On September 18th, Ralph Chami, Assistant Director in the Institute for Capacity Development at the International Monetary Fund, shared lessons and stories from his notable career in a public lecture titled Macro Policy for Fragile States: What Really Works?. His lecture was based upon his forthcoming book Macroeconomic Policy in Fragile States, to be released this spring.
During his 21-year career with the IMF, Chami has led teams of economists in offering macroeconomic policy advice to the governments of fragile countries, including Egypt, Libya, Somalia, Sudan, South Sudan, and Yemen. As Mission Chief for Libya and Somalia, Chami worked closely with Libyan officials throughout the Gaddafi era and the Arab Spring. “I saw Libya go from a rich country, to a country in transition, to a fragile state, to a failed state,” Chami said.
In his presentation, Chami offered a broad overview of the definition of fragility and what characteristics make fragile states unique. He highlighted that while fragile states come in all income sizes, there are a number of commonalities they share, including high levels of poverty, rising numbers of lethal conflicts, elevated levels of corruption, small tradable sectors, and a less profitable banking sector, all of which have a negative effect on the country’s economic activity.

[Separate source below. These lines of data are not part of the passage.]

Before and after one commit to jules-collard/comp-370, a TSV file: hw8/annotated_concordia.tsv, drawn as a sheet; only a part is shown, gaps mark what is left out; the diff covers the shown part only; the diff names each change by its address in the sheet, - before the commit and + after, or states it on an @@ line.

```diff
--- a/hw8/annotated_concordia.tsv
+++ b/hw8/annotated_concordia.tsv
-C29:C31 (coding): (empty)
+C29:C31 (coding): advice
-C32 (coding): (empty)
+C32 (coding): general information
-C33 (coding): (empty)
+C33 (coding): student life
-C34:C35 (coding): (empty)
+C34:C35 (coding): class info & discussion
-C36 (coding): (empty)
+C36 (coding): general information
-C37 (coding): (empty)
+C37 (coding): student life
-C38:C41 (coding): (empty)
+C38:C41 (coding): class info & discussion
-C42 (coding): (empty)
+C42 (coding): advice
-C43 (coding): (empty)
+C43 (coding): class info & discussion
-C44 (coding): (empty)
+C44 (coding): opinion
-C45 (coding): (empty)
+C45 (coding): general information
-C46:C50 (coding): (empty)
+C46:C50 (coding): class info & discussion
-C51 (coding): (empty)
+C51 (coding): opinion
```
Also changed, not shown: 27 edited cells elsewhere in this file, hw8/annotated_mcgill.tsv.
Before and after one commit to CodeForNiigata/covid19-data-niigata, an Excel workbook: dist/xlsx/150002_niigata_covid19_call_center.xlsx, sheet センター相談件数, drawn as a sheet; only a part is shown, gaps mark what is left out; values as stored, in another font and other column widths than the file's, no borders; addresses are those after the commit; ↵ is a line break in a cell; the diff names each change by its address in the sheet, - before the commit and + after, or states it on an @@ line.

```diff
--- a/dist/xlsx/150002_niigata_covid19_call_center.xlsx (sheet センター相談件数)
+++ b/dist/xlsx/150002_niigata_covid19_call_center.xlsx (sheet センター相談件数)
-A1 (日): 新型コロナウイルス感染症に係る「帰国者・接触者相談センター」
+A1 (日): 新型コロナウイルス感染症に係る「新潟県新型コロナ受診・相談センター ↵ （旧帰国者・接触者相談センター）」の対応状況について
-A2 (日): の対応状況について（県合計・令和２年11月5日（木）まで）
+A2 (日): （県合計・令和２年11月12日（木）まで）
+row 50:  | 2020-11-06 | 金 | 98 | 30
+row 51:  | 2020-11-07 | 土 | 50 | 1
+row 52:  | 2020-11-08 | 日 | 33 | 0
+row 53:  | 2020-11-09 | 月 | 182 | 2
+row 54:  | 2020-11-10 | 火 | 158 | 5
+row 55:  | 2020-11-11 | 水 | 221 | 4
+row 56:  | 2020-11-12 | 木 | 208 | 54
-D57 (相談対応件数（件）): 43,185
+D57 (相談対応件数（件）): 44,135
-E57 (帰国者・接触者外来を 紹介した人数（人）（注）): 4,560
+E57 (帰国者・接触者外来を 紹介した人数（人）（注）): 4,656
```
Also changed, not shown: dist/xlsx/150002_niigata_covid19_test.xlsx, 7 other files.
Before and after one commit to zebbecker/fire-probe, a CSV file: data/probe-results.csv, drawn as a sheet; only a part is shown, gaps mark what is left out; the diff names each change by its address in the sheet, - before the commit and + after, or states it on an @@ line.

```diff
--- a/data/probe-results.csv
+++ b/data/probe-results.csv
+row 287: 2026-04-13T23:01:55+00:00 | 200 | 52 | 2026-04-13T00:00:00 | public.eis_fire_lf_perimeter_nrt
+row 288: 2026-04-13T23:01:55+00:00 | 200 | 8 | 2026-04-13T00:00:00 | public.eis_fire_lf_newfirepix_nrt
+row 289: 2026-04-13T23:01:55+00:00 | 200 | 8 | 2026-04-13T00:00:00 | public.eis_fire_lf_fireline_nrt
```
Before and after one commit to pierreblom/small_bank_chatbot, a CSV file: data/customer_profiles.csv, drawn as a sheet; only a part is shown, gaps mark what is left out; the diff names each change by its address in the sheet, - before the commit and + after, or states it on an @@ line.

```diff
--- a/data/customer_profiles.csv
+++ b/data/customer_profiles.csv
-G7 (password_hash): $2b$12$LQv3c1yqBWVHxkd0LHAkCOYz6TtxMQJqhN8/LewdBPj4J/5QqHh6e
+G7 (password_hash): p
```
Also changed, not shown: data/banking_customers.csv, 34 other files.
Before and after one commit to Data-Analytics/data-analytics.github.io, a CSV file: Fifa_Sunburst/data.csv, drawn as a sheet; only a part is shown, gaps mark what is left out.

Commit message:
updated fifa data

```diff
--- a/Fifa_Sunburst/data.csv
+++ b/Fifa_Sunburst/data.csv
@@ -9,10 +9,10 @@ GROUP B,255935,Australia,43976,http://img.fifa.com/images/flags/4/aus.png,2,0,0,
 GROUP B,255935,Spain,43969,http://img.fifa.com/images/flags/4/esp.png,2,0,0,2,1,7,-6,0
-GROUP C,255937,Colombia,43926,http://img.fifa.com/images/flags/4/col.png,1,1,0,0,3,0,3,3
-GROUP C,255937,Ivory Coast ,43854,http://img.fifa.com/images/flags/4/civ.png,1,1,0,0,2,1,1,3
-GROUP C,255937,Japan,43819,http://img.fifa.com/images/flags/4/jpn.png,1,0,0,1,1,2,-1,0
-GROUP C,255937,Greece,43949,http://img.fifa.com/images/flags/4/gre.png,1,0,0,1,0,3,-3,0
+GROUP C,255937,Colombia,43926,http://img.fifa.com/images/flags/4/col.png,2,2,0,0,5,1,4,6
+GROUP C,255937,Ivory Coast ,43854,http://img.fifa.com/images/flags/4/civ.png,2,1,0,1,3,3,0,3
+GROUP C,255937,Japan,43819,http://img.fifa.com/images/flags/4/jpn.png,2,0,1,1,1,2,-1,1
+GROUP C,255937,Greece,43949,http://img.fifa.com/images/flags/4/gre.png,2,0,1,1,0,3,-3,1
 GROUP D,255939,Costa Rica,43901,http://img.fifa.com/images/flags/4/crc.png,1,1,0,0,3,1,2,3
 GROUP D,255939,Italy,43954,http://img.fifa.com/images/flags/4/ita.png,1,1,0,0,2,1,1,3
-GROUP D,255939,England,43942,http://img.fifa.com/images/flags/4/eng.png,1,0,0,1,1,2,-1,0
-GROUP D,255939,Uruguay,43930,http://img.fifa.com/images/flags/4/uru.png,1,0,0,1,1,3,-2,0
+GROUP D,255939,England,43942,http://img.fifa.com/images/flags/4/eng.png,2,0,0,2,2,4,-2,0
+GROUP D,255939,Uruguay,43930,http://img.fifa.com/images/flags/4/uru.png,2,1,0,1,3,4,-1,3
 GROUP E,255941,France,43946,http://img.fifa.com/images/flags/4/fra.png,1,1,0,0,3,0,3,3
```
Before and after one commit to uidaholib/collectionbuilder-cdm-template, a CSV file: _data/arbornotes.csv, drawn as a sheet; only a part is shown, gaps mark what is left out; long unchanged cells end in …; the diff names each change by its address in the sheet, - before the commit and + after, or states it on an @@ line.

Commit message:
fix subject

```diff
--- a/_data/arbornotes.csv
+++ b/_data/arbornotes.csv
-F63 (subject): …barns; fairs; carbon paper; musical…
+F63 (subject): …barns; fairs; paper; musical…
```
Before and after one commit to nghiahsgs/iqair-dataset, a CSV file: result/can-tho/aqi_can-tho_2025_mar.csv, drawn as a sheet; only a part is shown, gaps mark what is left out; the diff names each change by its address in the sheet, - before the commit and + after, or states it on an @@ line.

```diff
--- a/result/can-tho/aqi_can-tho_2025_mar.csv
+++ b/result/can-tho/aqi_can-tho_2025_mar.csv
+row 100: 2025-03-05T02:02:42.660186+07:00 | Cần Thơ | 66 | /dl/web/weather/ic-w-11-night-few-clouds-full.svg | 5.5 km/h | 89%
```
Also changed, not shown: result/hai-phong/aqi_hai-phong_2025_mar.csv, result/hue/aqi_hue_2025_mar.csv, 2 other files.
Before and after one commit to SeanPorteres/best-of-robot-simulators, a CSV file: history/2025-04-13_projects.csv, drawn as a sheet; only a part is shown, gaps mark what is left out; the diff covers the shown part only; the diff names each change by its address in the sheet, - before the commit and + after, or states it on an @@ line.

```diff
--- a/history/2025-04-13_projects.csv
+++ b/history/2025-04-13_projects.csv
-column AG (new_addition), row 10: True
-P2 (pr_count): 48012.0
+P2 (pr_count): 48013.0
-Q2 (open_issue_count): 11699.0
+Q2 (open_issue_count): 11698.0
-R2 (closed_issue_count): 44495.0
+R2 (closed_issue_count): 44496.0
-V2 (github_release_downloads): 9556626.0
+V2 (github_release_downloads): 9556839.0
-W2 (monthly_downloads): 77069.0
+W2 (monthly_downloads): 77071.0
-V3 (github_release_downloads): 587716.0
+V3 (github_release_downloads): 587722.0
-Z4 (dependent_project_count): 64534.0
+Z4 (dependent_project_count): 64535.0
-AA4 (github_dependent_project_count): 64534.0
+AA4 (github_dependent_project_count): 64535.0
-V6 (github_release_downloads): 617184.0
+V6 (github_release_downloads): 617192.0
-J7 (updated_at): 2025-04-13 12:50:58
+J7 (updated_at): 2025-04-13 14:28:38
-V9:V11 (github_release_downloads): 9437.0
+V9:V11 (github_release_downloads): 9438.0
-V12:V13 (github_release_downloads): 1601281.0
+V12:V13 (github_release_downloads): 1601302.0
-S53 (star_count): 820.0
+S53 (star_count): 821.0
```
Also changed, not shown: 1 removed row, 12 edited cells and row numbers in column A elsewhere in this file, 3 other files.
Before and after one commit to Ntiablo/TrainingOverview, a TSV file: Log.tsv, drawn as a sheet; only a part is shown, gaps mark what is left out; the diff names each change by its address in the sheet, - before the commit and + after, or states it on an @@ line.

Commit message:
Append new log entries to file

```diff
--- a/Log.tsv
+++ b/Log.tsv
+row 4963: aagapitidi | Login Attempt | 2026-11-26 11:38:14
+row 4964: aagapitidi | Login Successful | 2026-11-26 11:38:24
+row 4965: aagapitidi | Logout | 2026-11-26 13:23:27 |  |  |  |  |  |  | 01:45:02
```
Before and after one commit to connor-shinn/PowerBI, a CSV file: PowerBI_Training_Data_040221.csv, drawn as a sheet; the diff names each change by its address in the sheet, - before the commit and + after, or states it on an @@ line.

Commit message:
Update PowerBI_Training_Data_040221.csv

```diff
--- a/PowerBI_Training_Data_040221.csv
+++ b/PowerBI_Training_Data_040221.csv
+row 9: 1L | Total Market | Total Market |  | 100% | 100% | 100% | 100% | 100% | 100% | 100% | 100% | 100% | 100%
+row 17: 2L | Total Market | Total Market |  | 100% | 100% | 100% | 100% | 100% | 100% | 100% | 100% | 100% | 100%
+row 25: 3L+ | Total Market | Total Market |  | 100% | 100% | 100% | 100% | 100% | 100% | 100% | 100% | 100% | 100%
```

As a result, Chami noted that these countries are often not engaged in meaningful national macroeconomic planning. “If you can’t survive the short run, it’s a waste of time for them to talk about the medium term or long term,” Chami said.
Chami explained that escaping the fragility trap is not easy, and those countries that have successfully pivoted from fragility have done so through a combination of time, political will, and proper macroeconomic policy. In terms of policy, he recommended prioritizing formulating a public sector budget, strengthening governance of the central bank, and improving the private financial sector as a way to get these countries headed in the right direction.
However, he emphasized the danger in to taking a one-size-fits-all-approach in these environments, as a misstep in economic policy could lead to state failure. He stressed the importance of tailoring policy advice to the unique circumstances, institutions, structures, and timelines that exist in each individual state. “Every fragile state is fragile in its own way,” he said.
This lecture was sponsored by the Department of Economics and the Duke University Center for International and Global Studies.